Old Vine Grenache

All over Roussillon in the far south of France and the north east of Spain are seas of ancient Grenache/Garnacha vine stumps capable of yielding particularly concentrated  sweet-yet-tannic wine, the tannins resulting from the near-drought conditions in which these vines are grown. What's good enough for Châteauneuf-du-Pape... (and, gosh, there is no shortage of Châteauneuf that tastes blander than the wine below).
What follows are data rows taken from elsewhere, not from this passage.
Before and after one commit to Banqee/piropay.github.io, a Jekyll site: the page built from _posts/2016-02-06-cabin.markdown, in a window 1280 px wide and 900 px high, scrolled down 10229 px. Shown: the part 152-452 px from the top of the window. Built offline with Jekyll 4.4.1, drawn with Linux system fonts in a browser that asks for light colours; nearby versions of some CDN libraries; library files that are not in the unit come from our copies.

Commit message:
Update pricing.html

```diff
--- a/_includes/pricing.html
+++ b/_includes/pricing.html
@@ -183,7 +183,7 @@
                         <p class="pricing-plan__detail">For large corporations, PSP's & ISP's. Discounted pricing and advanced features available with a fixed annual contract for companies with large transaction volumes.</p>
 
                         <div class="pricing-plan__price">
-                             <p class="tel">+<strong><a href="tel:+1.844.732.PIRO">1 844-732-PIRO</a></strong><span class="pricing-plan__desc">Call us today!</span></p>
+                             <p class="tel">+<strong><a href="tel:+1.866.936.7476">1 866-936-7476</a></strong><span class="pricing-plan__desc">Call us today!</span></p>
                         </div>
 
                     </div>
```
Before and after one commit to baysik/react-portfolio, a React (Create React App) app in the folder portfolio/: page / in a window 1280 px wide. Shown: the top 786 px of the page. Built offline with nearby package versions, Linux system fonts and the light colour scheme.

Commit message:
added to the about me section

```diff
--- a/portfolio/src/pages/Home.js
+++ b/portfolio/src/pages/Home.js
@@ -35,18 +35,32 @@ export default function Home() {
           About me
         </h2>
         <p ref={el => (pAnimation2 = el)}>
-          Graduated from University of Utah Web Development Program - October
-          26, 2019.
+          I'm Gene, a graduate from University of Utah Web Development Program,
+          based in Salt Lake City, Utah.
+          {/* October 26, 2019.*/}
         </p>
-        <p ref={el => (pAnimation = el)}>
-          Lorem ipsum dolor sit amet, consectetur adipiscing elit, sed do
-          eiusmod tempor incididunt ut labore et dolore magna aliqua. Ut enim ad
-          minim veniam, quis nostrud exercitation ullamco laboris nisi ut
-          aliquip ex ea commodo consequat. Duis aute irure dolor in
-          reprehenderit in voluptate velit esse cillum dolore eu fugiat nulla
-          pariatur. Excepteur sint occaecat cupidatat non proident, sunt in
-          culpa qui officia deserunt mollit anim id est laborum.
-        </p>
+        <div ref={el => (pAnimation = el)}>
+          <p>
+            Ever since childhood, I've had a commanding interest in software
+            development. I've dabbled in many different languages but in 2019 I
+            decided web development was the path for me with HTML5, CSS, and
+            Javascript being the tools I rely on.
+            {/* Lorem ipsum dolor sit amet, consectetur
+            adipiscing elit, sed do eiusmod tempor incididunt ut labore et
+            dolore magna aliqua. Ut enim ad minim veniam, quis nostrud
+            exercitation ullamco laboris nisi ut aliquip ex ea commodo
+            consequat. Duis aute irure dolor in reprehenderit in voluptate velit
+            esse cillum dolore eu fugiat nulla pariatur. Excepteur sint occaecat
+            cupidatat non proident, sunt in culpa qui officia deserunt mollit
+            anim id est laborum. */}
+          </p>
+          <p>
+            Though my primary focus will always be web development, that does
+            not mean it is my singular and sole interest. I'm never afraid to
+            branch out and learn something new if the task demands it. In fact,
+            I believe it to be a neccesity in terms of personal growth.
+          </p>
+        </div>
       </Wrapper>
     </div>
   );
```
Because there is no shortage of this sort of wine, and the great majority of it is made in relatively unsophisticated co-operatives, the price is decidedly right. In the UK for example, Marks & Spencer are currently selling the most luxuriously packaged Old Vine Grenache 2004 VdP des Côtes Catalanes for just £4.99. The bottle is almost absurdly heavy and expensive-looking. The label is perfectly respectable and only faintly branded with the retailer’s name. And the wine? Great, characterful stuff that would be just perfect for a barbecue. It starts out rich, packs quite a punch with its strength of 14.5, yet has a bit of lift and, chez M&S, I preferred it to another southern Grenache with a much fancier appellation at almost twice the price, Rasteau 2003 Perrin at £8.99. The 2004 seems less rustic than the 2003 vintage of Old Vine Grenache.

The wine has been bottled in Bordeaux and sourced by Promocom, and indeed if you take a look at Two good southern French reds from Sainsbury’s which I wrote three years ago, you’ll see that a very similar wine cost whole pound per bottle more in 2002. 

Sainsbury’s themselves are currently selling another Bordeaux-bottled Roussillon red from Promocom, an appellation controlée wine this time, at £4.99 in Réserve des Tuileries 2004 Côtes du Roussillon. This is very slightly more muted than the M&S Vin de Pays described above but is in a very similar style and still a good buy. To qualify as a Côtes du Roussillon rather than Vin de Pays the wine has to contain at least 20 per cent Syrah and/or Mourvèdre but I can’t see that this is always necessarily an improvement on a wine wholly dependent on Grenache and/or its close relative Lladoner Pelut.

I certainly see no need to stray south of the Pyrenees via Sainsbury’s shelves for Campaneo Old Vines Garnacha 2004 Campo de Borja which seemed a bit confected to me (maybe it was the whiff of American oak) and, at £5.99, not worth the extra pound. (And I see that that Muruve Roble 2003 Toro, a previous wine of the week, now seems to be back up to £5.99 from £3.99.)

If you really want to save the pennies, seek out The Southern Collection 2003 Côtes du Roussillon which Morrisons/Safeway are selling for £3.99. Made by the big co-op Les Vignerons Catalans, this has lots of pepper, herbs and sun on the nose, followed by a slightly raisined (aka 2003) character on the finish but at this price this rather adds character. Good balance and lots of flavour with just 12.5 per cent alcohol.

These old vines are a wonderful resource. Take advantage before they are all grubbed up.